We noticed that a major component of Kennett’s Indoor Agriculture initiative is to create an international Center of Excellence (COE) for Indoor Agriculture in Kennett. Please tell us more about this.Because the Kennett area dominates the US mushroom industry, we’ve tended to take for granted that we are also the de facto center for research, training, standards and advocacy for that industry, and how important it is to have such a center. However, as we researched the newly emerging ‘green’ indoor agriculture industry, both nationally and internationally, we quickly realized that it has no such center, and none clearly seems to be emerging. We realized we could help accelerate the industry’s growth not only by leveraging our existing production and distribution infrastructure, but also our expertise in all these other important areas. After some research, we decided the best way to do this is to create an international Center of Excellence (COE) for the whole indoor agriculture industry, to be located in Kennett. This would not only offer a huge leg up for the new parts of the industry, but also benefit our own existing mushroom industry. The COE also offers Kennett the opportunity to work with all the players in the industry, not just the producers who might decide to locate their growing operations here.
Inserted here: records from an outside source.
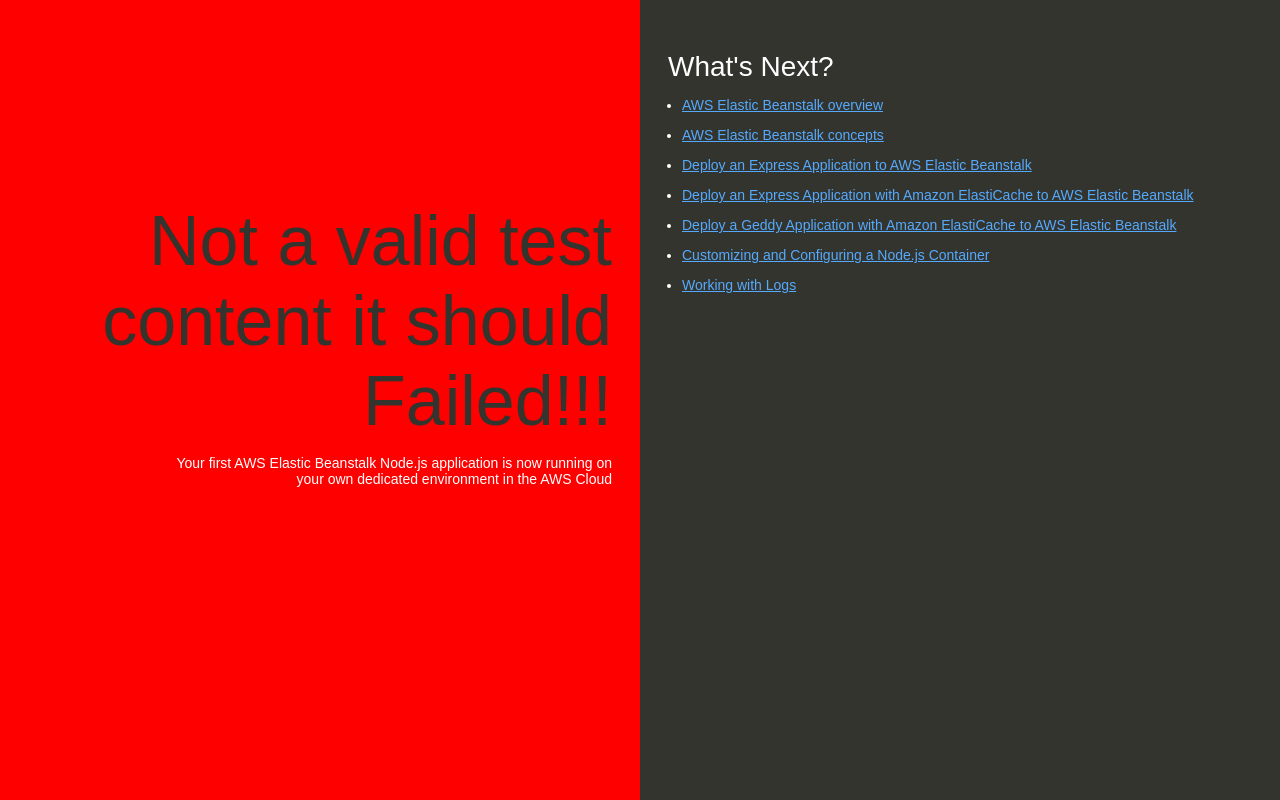
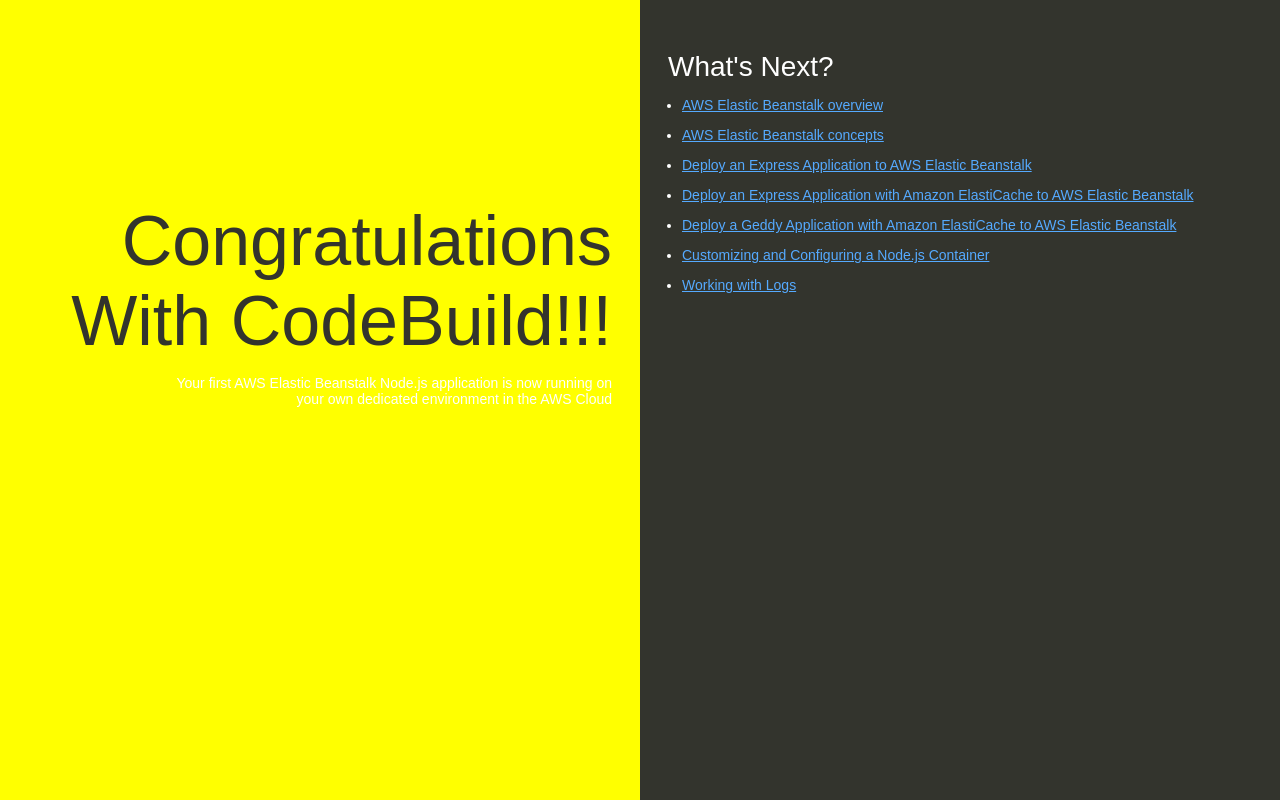
Before and after one commit to nikolavrtikola/my-NodeJsApp, a website: page index.html in a window 1280 px wide. Drawn offline with Linux system fonts and the light colour scheme.

Commit message:
Update index.html
Added congratulations and color changed to yellow

```diff
--- a/index.html
+++ b/index.html
@@ -35,7 +35,7 @@
 
         text-align: right;
         padding-top: 11em;
-        background-color: red;
+        background-color: yellow;
 
       }
       .textColumn p {
@@ -74,7 +74,7 @@
   </head>
   <body>
     <div class="textColumn">
-      <h1>Not a valid test content it should Failed!!!</h1>
+      <h1>Congratulations With CodeBuild!!!</h1>
       <p>Your first AWS Elastic Beanstalk Node.js application is now running on your own dedicated environment in the AWS Cloud</p>
     </div>
     <div class="linksColumn">
```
Right now we are working out the details of how the COE will work, so you can expect some relevant announcements in the near future. What advice would you offer someone who wants to enter the indoor agriculture field? To date, most of the focus has been on growing and growing technologies. But that’s just one piece of the puzzle. We need more people to focus on how the overall business model works, and what kind of infrastructure we will need to support both production and distribution on a large scale across the country and the world. This includes dealing with advocacy, regulation, and finance as well. You don’t have to be a grower or plant scientist to make a significant contribution to this field. Michael Guttman will be speaking at the Indoor AgTech Innovation Summit in New York, June 20-21, 2018 on Nurturing the Entrepreneurial Spirit: Indoor Farming for Sustainable Communities.